A few office-mates and I had the recent pleasure of touring the Mohawk Light Lab in Dalton, Georgia.
This is the first Living Building Challenge petal-certified project in the state of Georgia, so needless to say, we were pumped!
First of all, if you aren’t familiar with the Living Building Challenge, it is a green building rating system start in Seattle in 2006 and is a rigorous green building rating system administered by the International Living Future Institute. The rating system is a sort of reaction to LEED that promotes buildings that are regenerative and actually give back to their surroundings.
More info on the LBC can be found here.
We made our way to Dalton from Atlanta for the afternoon with our great local rep, Teri, who described the Lab to us along the way as a sort of ‘treehouse.’ And she was right – it is a building set off a main road amongst the trees and a steep climb to the top – and the result is a 360 degree view overlooking the trees, the city, and the North Georgia mountains in the distance. It’s beautiful.

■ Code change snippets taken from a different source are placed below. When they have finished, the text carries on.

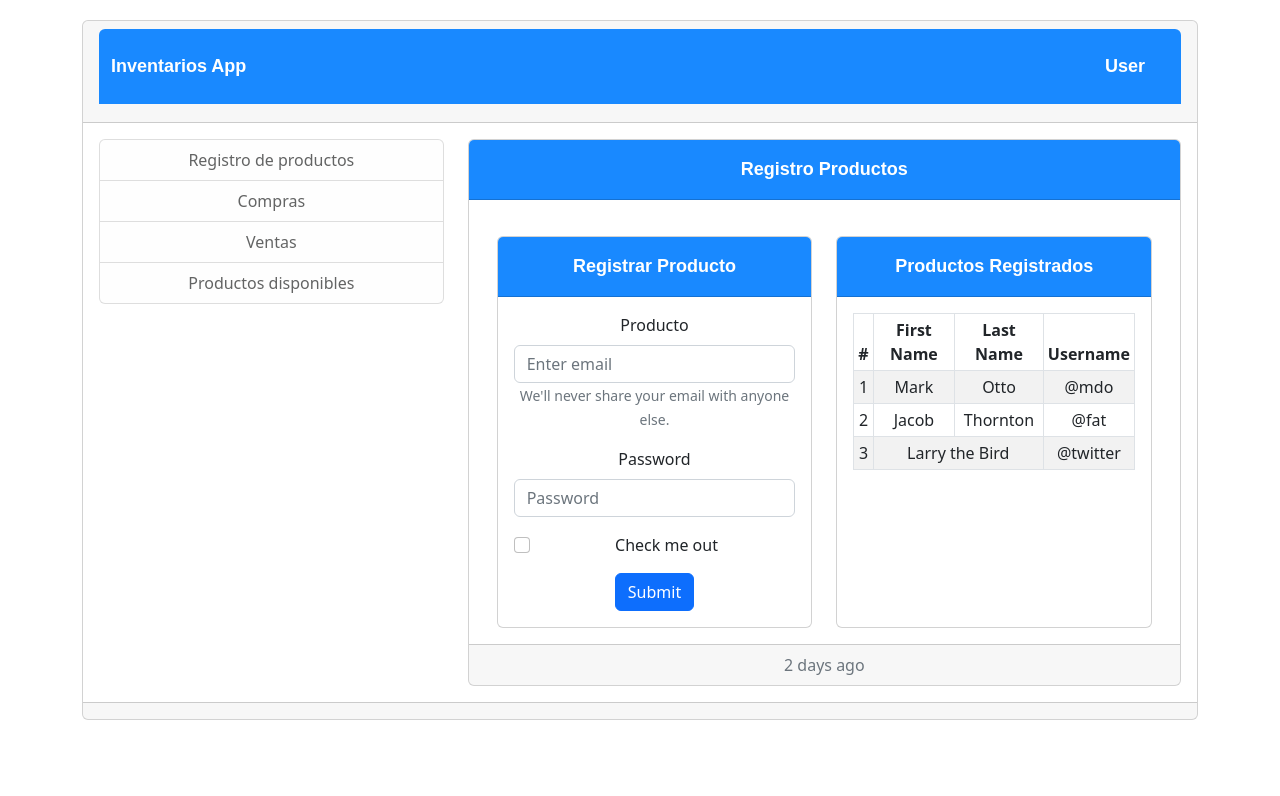
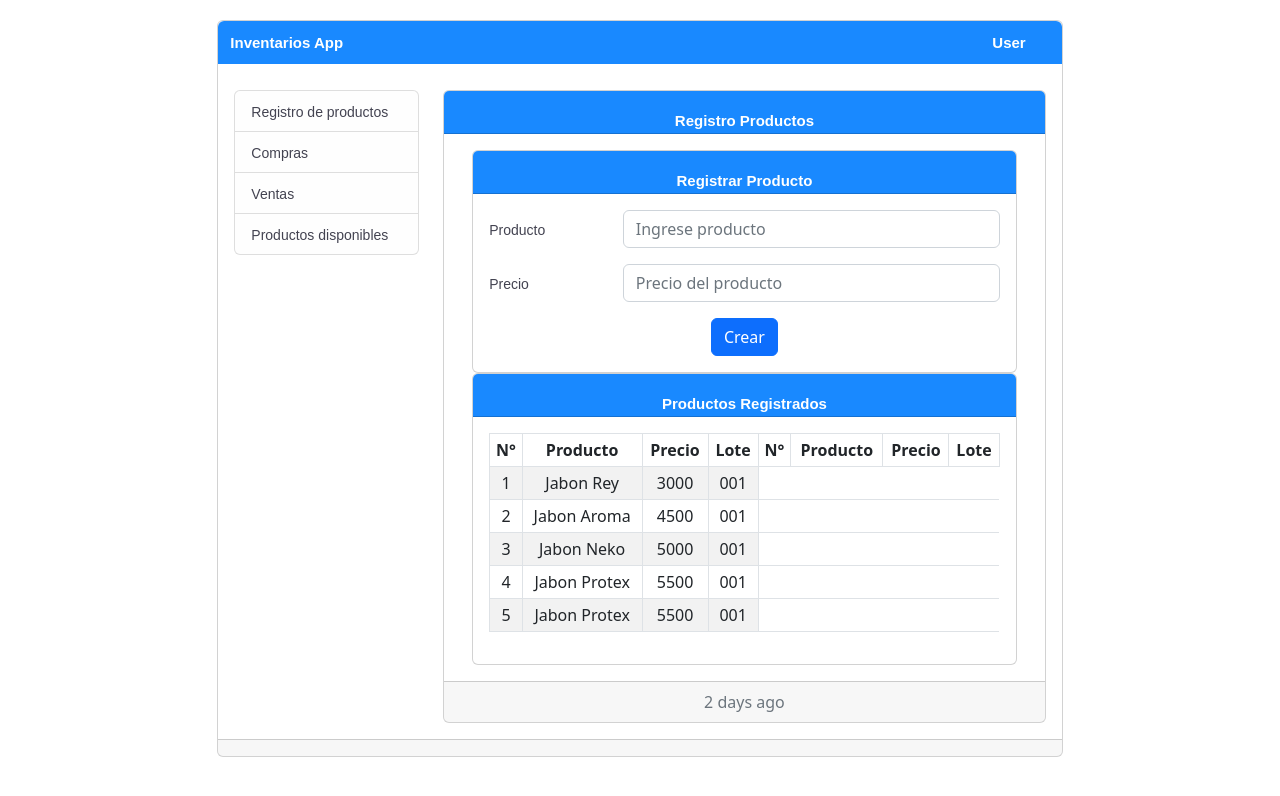
Before and after one commit to yo-huaca95/Actividad1-Fullstack, a React (Create React App) app in the folder Actividad-1-Front/: page /RegistroProductos in a window 1280 px wide. Shown: the top 796 px of the page. Built offline with nearby package versions, Linux system fonts and the light colour scheme.

Commit message:
avances tabla

```diff
--- a/Actividad-1-Front/package.json
+++ b/Actividad-1-Front/package.json
@@ -12,6 +12,7 @@
     "react-dom": "^18.2.0",
     "react-router-dom": "^6.11.1",
     "react-scripts": "5.0.1",
+    "react-table": "^7.8.0",
     "web-vitals": "^2.1.4"
   },
   "scripts": {
--- a/Actividad-1-Front/src/App.css
+++ b/Actividad-1-Front/src/App.css
@@ -1,3 +1,3 @@
-.container {
-  margin-top: 20px;
+.Margen-App {
+  margin-top: 20px !important;
 }
--- a/Actividad-1-Front/src/App.js
+++ b/Actividad-1-Front/src/App.js
@@ -2,26 +2,27 @@ import './App.css';
 import { MenuNavegacionSuperior } from './Components/NavbarSuperior/Navbar';
 import {MenuIzquierdo} from './Components/MenuNavegacionIzquierdo/MenuIzquierdo'
 import React from 'react';
-import { Container } from 'react-bootstrap';
-import { BrowserRouter as Router} from "react-router-dom";
+import Row from 'react-bootstrap/Row';
+import Col from 'react-bootstrap/Col';
+
 
 function App() {
   return (
     <div className="App">
-      <Container className='container'>
-      <div class="card text-center">
-      <div class="card-header">
+      <Row className='Margen-App' >
+        <Col md={{ span: 8, offset: 2 }} >
+      <div className="card text-center">
+      <div >
       <MenuNavegacionSuperior/>
      </div>
-     <div class="card-body">
-      <Router>
+     <div className="card-body">
        <MenuIzquierdo></MenuIzquierdo>
-      </Router>
     </div>
-    <div class="card-footer text-muted">
+    <div className="card-footer text-muted">
     </div>
        </div>
-      </Container>
+      </Col>
+      </Row>
     </div>
   );
 }
--- a/Actividad-1-Front/src/Components/MenuNavegacionIzquierdo/MenuIzquierdo.css
+++ b/Actividad-1-Front/src/Components/MenuNavegacionIzquierdo/MenuIzquierdo.css
@@ -10,3 +10,7 @@ a{
 .ColumnMenu{
     border-right: 5px;
 }
+
+.list-group-item-action{
+    text-align: left !important;
+}
--- a/Actividad-1-Front/src/Components/MenuNavegacionIzquierdo/MenuIzquierdo.js
+++ b/Actividad-1-Front/src/Components/MenuNavegacionIzquierdo/MenuIzquierdo.js
@@ -12,23 +12,23 @@ export const MenuIzquierdo = () => {
     return (
         <Tab.Container id="list-group-tabs-example" >
         <Row className='fila'>
-          <Col sm={4} className='ColumnMenu'>
+          <Col md={{ span: 3 }} className='ColumnMenu'>
           <ListGroup>
             <ListGroup.Item action variant='light'>
-            <Link to="/RegistroProductos">Registro de productos</Link>
+            <Link to="/RegistroProductos"><span className="spanletraTextoNormal" >Registro de productos</span></Link>
             </ListGroup.Item>
             <ListGroup.Item action variant='light'>
-            <Link to="/Compras">Compras</Link>
+            <Link to="/Compras"><span className="spanletraTextoNormal" >Compras </span></Link>
             </ListGroup.Item>
             <ListGroup.Item action variant='light'>
-            <Link to="/Ventas">Ventas</Link>
+            <Link to="/Ventas"><span className="spanletraTextoNormal" >Ventas</span></Link>
             </ListGroup.Item>
             <ListGroup.Item action variant='light'>
-            <Link to="/Productos-Disponibles">Productos disponibles</Link>
+            <Link to="/Productos-Disponibles"><span className="spanletraTextoNormal" >Productos disponibles </span></Link>
             </ListGroup.Item>
           </ListGroup>
           </Col>
-          <Col sm={8}>
+          <Col md={{ span: 9  }}>
             <Tab.Content>
             <AppRouterMenuIzquierdo/>
             </Tab.Content>
--- a/Actividad-1-Front/src/Components/MenuNavegacionIzquierdo/OpcionesMenu/RegistroProductos/RegistroProductos.css
+++ b/Actividad-1-Front/src/Components/MenuNavegacionIzquierdo/OpcionesMenu/RegistroProductos/RegistroProductos.css
@@ -1,3 +1,7 @@
 .CardsTablePrRegistrar{
     height: 100% !important;
 }
+
+Form Label {
+    text-align: left ;
+}
--- a/Actividad-1-Front/src/Components/MenuNavegacionIzquierdo/OpcionesMenu/RegistroProductos/RegistroProductos.js
+++ b/Actividad-1-Front/src/Components/MenuNavegacionIzquierdo/OpcionesMenu/RegistroProductos/RegistroProductos.js
@@ -1,74 +1,127 @@
-import React from "react";
+import React, { useEffect, useState, useMemo } from "react";
+import {useTable} from "react-table"
 import {Card, Col, Container, Form, Row} from "react-bootstrap";
 import Table from 'react-bootstrap/Table';
 import Button from 'react-bootstrap/Button';
 import './RegistroProductos.css';
+import { COLUMNS } from "./Tabla/columns";
+import {PRODUCTOS} from "./Tabla/productos"
+//import { COLUMNS } from "./Tabla/columns";
+
+
+// function useProductos (){
+//   const [productos, getProductos]=useState([])
+//   useEffect (
+//               () => {
+//               fetch('Json/json.js')
+//               .then(response=>response.json())
+//               .then (datos=>{
+//                 getProductos(datos)
+//               })
+
+//             },[])
+
+
+//   return productos
+// }
+
+
+
+
+//console.log(useProductos ());
 
 export  const RegistroProductos= () => {
+
+  // const listaProductos= useProductos()
+  // console.log(listaProductos);
+  const data= useMemo(()=> PRODUCTOS,[])
+  const columns = useMemo (()=>COLUMNS,[])
+
+  // console.log(columns);
+
+  const tableInstance= useTable({
+    columns,
+    data
+  })
+
+
+  const {
+    getTableProps,
+    getTableBodyProps,
+    headerGroups,
+    rows,
+    prepareRow
+
+  }=tableInstance
+
     return (
-      <Container>
+      <Container className="conta">
       <Row>
-      <Col>
+      <Col >
       <Card>
       <Card.Header className="TituloComponentes" ><span className="spanLetraTextoTitulo">Registrar Producto</span></Card.Header>
         <Card.Body>
-      <Form>
-      <Form.Group className="mb-3" controlId="formBasicEmail">
-        <Form.Label>Producto</Form.Label>
-        <Form.Control type="text" placeholder="Enter email" />
-        <Form.Text className="text-muted">
-          We'll never share your email with anyone else.
-        </Form.Text>
+      <Form >
+      <Form.Group as={Row} className="mb-3" controlId="formBasicEmail">
+        <Form.Label column md={{ span: 3  }} ><span className="spanletraTextoNormal" >Producto</span></Form.Label>
+        <Col md={{ span: 9  }}>
+        <Form.Control  type="text" placeholder="Ingrese producto" />
+        </Col>
       </Form.Group>
 
-      <Form.Group className="mb-3" controlId="formBasicPassword">
-        <Form.Label>Password</Form.Label>
-        <Form.Control type="password" placeholder="Password" />
+      <Form.Group as={Row}  className="mb-3" controlId="formBasicPassword">
+        <Form.Label column md={{ span: 3  }}><span className="spanletraTextoNormal">Precio</span> </Form.Label>
+        <Col md={{ span: 9  }}>
+        <Form.Control type="number" placeholder="Precio del producto" min={0} />
+        </Col>
       </Form.Group>
-      <Form.Group className="mb-3" controlId="formBasicCheckbox">
-        <Form.Check type="checkbox" label="Check me out" />
-      </Form.Group>
-      <Button variant="primary" type="submit">
-        Submit
+      <Button variant="primary" >
+        Crear
       </Button>
     </Form>
     </Card.Body>
     </Card>
 
     </Col>
-  <Col>
+  <Col >
   <Card  className="CardsTablePrRegistrar">
       <Card.Header className="TituloComponentes"><span className="spanLetraTextoTitulo">Productos Registrados</span></Card.Header>
         <Card.Body>
-    <Table striped bordered hover size="sm">
+
+    <Table striped bordered hover size="sm" {...getTableProps}>
       <thead>
-        <tr>
-          <th>#</th>
-          <th>First Name</th>
-          <th>Last Name</th>
-          <th>Username</th>
+        {headerGroups.map((headerGroup)=>(
+        <tr {...headerGroup.getHeaderGroupProps()}>
+          {
+            headerGroup.headers.map(
+              (column)=>(
+                <th {...column.getHeaderProps()} >{column.render('Header')}</th>
+              ))}
+          <th>N°</th>
+          <th>Producto</th>
+          <th>Precio</th>
+          <th>Lote</th>
         </tr>
+        ))}
       </thead>
-      <tbody>
-        <tr>
-          <td>1</td>
-          <td>Mark</td>
-          <td>Otto</td>
-          <td>@mdo</td>
+      <tbody {...getTableBodyProps()} >
+        { rows.map(row=>{
+          prepareRow (row)
+          return (
+        <tr {...row.getRowProps()} >
+            {
+              row.cells.map(
+                (cell)=>{
+                  return <td {...cell.getCellProps()}>{cell.render('Cell')}</td>
+                }
+              )
+            }
         </tr>
-        <tr>
-          <td>2</td>
-          <td>Jacob</td>
-          <td>Thornton</td>
-          <td>@fat</td>
-        </tr>
-        <tr>
-          <td>3</td>
-          <td colSpan={2}>Larry the Bird</td>
-          <td>@twitter</td>
-        </tr>
+           )
+          })}
       </tbody>
     </Table>
+
     </Card.Body>
     </Card>
     </Col>
--- /dev/null
+++ b/Actividad-1-Front/src/Components/MenuNavegacionIzquierdo/OpcionesMenu/RegistroProductos/Tabla/columns.js
@@ -0,0 +1,19 @@
+export const COLUMNS =[
+    {
+        Header:'N°',
+        accessor:'id'
+    },
+    {
+        Header:'Producto',
+        accessor:'Producto'
+    },
+    {
+        Header:'Precio',
+        accessor:'Precio'
+    },
+    {
+        Header:'Lote',
+        accessor:'Lote'
+    }
+
+]
--- /dev/null
+++ b/Actividad-1-Front/src/Components/MenuNavegacionIzquierdo/OpcionesMenu/RegistroProductos/Tabla/productos.js
@@ -0,0 +1,33 @@
+export const PRODUCTOS=[
+    {
+        id:1,
+        Producto:'Jabon Rey',
+        Precio:3000,
+        Lote:'001'
+    },
+    {
+        id:2,
+        Producto:'Jabon Aroma',
+        Precio:4500,
+        Lote:'001'
+    },
+    {
+        id:3,
+        Producto:'Jabon Neko',
+        Precio:5000,
+        Lote:'001'
+    },
+    {
+        id:4,
+        Producto:'Jabon Protex',
+        Precio:5500,
+        Lote:'001'
+    },
+    {
+        id:5,
+        Producto:'Jabon Protex',
+        Precio:5500,
+        Lote:'001'
+    }
+
+]
--- a/Actividad-1-Front/src/index.css
+++ b/Actividad-1-Front/src/index.css
@@ -19,7 +19,7 @@ code {
 .spanLetraTextoTitulo{
     color: #fff;
     font-family: Poppins,sans-serif;
-    font-size: 18px;
+    font-size: 15px;
     font-weight: 600;
     line-height: 43px;
 }
@@ -28,3 +28,11 @@ code {
   font: 400 14px/20px Poppins,sans-serif;
 
 }
+
+.container-fluid{
+  height: 43px;
+}
+
+.NavbarMargenes,.card-header {
+  height: 43px;
+}
--- a/Actividad-1-Front/src/index.js
+++ b/Actividad-1-Front/src/index.js
@@ -4,13 +4,15 @@ import './index.css';
 import App from './App';
 import 'bootstrap/dist/css/bootstrap.min.css';
 import reportWebVitals from './reportWebVitals';
-//import { BrowserRouter } from 'react-router-dom';
+import { BrowserRouter as Router } from 'react-router-dom';
 
 const root = ReactDOM.createRoot(document.getElementById('root'));
 root.render(
+  <Router>
   <React.StrictMode>
     <App />
   </React.StrictMode>
+  </Router>
 );
 
 // If you want to start measuring performance in your app, pass a function
```
Also changed, not shown: Actividad-1-Front/public/Json/json.js (added, +45 -0 lines), 1 other file (tests, documents, lock files or other folders).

One’s initial feeling upon entering the space is that it is fresh. This is partially the design, and partially the main petal certification they went for, which is Materials. According to the Living Future Institute website, “The intent of the Materials Petal is to help create a materials economy that is non-toxic, ecologically restorative, transparent, and socially equitable. ” This aligns with Mohawk’s commitment to sustainability in their products, exemplified through their many products with Declare labels.
Declare is a product certification program that is all about transparency. Just as food products require ingredient lists, the products we surround ourselves with in the built environment should be transparent about what they contain – then it is the consumer’s choice what they’re willing to use and pay for. Declare is also a program under the International Living Future Institute; more information can be found here.
We continued on our tour, which included so many little gems, such as the old-fashioned loom that is reminiscent of old carpet mills; the light fixtures in the break room that were designed by a middle school student and manufactured with recycled plastic bottles, reused light fixtures used in a new way, and reclaimed wood use as decorative pieces from one of their old factories. Not to mention we got a sneak peak at some cool new carpet patterns.
It’s encouraging to know that because of individuals’ passion and corporations’ commitment to sustainability and healthy living, we now have a petal-certified building in the Southeast U.S. The exciting part is it’s the first, but won’t be the last – Georgia Tech is slated to have a Living Building – see their website for much more info.
Check out my photos below from the Light Lab!